### [YOUR OBJECTIVE]
In the data that follows, count each line with the string "recurrence"; the reply is the number only.

(Modification records)
____

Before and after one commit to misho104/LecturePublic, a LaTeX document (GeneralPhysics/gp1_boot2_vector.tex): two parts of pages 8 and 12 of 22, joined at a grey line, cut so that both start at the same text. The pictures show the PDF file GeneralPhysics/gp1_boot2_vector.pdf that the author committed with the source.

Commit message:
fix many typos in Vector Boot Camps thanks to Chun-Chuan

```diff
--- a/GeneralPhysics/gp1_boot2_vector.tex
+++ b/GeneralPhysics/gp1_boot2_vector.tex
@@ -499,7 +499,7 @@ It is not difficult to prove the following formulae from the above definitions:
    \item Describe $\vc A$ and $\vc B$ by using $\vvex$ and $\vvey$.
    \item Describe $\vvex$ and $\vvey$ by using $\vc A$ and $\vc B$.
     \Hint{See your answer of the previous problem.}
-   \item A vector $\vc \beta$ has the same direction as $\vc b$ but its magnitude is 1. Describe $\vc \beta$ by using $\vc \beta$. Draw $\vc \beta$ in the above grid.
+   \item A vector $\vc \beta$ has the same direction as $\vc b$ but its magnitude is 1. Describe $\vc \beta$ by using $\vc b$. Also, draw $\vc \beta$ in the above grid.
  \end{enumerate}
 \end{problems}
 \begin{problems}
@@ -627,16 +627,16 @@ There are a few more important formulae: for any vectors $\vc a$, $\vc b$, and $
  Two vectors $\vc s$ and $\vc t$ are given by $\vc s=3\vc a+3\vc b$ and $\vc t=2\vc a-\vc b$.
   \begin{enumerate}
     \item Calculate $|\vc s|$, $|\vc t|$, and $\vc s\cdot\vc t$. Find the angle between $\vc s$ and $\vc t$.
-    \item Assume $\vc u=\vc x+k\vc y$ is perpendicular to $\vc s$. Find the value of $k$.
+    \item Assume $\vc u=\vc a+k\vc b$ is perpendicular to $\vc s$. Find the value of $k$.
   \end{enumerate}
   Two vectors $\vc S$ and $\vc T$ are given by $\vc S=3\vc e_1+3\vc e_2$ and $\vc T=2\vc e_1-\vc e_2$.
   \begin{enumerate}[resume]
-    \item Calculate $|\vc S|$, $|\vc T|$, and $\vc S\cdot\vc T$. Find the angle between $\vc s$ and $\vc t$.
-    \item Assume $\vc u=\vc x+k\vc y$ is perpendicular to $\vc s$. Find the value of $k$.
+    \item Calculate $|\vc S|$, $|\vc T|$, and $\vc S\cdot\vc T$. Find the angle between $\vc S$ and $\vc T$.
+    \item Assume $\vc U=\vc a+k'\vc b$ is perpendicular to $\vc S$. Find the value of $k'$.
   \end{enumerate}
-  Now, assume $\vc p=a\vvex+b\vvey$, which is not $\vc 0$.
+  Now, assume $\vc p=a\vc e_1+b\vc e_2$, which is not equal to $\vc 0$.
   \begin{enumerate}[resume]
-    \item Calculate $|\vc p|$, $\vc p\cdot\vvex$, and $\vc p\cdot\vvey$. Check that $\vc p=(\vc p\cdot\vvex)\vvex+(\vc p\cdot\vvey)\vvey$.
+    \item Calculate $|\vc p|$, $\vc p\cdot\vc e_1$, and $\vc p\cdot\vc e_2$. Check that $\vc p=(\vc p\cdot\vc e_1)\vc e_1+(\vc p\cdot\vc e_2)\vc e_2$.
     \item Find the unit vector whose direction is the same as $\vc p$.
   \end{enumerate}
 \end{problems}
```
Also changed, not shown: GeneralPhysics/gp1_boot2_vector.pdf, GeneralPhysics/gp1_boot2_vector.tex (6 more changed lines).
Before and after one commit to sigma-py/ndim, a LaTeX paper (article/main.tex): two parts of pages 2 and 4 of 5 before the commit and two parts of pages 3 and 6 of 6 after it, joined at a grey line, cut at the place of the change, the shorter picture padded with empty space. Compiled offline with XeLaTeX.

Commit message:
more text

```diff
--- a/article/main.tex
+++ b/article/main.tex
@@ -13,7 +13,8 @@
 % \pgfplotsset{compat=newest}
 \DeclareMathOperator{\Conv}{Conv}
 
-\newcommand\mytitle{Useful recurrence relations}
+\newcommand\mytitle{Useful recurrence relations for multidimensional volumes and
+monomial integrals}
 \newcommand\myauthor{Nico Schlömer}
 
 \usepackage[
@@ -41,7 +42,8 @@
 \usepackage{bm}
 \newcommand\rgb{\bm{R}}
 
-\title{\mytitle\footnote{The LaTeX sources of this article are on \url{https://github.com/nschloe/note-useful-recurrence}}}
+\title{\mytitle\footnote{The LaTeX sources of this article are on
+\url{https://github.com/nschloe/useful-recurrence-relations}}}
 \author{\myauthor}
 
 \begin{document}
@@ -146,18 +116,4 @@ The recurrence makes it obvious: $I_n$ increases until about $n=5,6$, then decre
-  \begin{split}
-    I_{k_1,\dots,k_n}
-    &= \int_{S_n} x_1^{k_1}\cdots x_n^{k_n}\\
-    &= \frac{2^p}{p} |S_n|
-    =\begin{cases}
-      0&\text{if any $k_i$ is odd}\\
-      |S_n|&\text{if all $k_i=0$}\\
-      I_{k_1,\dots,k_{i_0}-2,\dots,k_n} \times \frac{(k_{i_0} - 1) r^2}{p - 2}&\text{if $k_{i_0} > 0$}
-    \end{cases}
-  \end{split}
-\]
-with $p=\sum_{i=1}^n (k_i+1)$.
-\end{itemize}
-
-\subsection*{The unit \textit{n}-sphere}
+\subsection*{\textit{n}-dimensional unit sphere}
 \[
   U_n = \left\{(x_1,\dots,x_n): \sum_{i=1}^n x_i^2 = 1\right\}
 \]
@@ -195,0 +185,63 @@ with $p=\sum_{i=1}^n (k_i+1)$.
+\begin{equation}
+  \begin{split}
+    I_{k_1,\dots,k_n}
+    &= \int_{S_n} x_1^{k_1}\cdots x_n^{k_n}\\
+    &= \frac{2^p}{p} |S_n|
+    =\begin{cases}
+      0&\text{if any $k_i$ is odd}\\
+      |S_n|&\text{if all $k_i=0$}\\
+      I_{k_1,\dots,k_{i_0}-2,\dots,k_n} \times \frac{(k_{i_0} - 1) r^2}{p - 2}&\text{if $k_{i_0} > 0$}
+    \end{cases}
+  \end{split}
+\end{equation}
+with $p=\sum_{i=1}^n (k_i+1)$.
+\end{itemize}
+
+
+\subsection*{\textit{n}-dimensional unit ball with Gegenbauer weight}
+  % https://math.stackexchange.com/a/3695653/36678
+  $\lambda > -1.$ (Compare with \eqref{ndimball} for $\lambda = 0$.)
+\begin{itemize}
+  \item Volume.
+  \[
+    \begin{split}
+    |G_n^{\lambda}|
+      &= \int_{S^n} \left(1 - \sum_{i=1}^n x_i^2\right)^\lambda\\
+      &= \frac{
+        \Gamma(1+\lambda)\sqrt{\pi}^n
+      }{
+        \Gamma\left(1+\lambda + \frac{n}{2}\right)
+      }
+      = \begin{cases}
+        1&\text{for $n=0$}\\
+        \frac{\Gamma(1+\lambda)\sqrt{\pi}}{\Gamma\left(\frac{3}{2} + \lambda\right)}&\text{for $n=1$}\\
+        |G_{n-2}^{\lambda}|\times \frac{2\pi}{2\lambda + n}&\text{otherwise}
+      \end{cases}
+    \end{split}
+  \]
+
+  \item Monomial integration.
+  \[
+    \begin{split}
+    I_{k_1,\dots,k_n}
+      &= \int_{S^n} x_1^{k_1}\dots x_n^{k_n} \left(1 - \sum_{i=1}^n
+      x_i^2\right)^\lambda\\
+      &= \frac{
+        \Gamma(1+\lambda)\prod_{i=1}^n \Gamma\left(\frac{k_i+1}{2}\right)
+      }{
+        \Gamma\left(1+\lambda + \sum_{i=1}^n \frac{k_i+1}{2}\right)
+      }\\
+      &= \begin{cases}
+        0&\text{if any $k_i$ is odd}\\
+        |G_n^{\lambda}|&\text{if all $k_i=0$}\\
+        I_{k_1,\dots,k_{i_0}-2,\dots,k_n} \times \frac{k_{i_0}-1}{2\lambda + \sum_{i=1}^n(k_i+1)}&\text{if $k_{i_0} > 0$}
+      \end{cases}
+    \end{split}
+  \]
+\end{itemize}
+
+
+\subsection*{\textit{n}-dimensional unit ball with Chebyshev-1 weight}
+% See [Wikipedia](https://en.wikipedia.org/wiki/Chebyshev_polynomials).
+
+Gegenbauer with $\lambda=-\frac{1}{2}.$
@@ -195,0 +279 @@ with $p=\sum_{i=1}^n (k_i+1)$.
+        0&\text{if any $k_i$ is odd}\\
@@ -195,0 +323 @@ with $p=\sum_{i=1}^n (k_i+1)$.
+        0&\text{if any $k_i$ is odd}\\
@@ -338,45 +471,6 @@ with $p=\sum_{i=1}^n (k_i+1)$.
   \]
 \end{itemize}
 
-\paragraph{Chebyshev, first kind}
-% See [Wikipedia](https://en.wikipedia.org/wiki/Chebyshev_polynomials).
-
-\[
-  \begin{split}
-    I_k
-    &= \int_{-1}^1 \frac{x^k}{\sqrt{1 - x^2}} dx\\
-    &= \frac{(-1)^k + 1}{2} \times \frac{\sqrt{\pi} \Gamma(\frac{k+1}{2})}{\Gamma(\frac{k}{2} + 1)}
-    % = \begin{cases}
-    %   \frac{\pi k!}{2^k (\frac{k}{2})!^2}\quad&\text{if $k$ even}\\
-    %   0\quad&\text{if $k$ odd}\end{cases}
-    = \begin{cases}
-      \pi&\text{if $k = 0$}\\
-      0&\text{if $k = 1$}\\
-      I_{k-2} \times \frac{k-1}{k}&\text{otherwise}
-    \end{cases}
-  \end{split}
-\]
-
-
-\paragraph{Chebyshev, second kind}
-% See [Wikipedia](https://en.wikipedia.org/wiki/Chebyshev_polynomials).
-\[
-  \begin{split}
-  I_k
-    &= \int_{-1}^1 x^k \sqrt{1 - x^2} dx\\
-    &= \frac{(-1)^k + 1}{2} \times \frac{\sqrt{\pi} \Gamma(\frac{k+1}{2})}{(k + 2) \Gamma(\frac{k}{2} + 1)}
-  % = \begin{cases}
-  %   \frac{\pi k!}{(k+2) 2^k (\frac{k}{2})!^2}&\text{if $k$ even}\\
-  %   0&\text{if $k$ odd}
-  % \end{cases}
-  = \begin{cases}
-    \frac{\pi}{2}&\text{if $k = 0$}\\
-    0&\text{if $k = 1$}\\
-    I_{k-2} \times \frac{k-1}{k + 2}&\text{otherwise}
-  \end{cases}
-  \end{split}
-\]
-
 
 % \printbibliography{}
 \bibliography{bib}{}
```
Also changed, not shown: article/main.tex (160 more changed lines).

____

### [YOUR SOLUTION]
5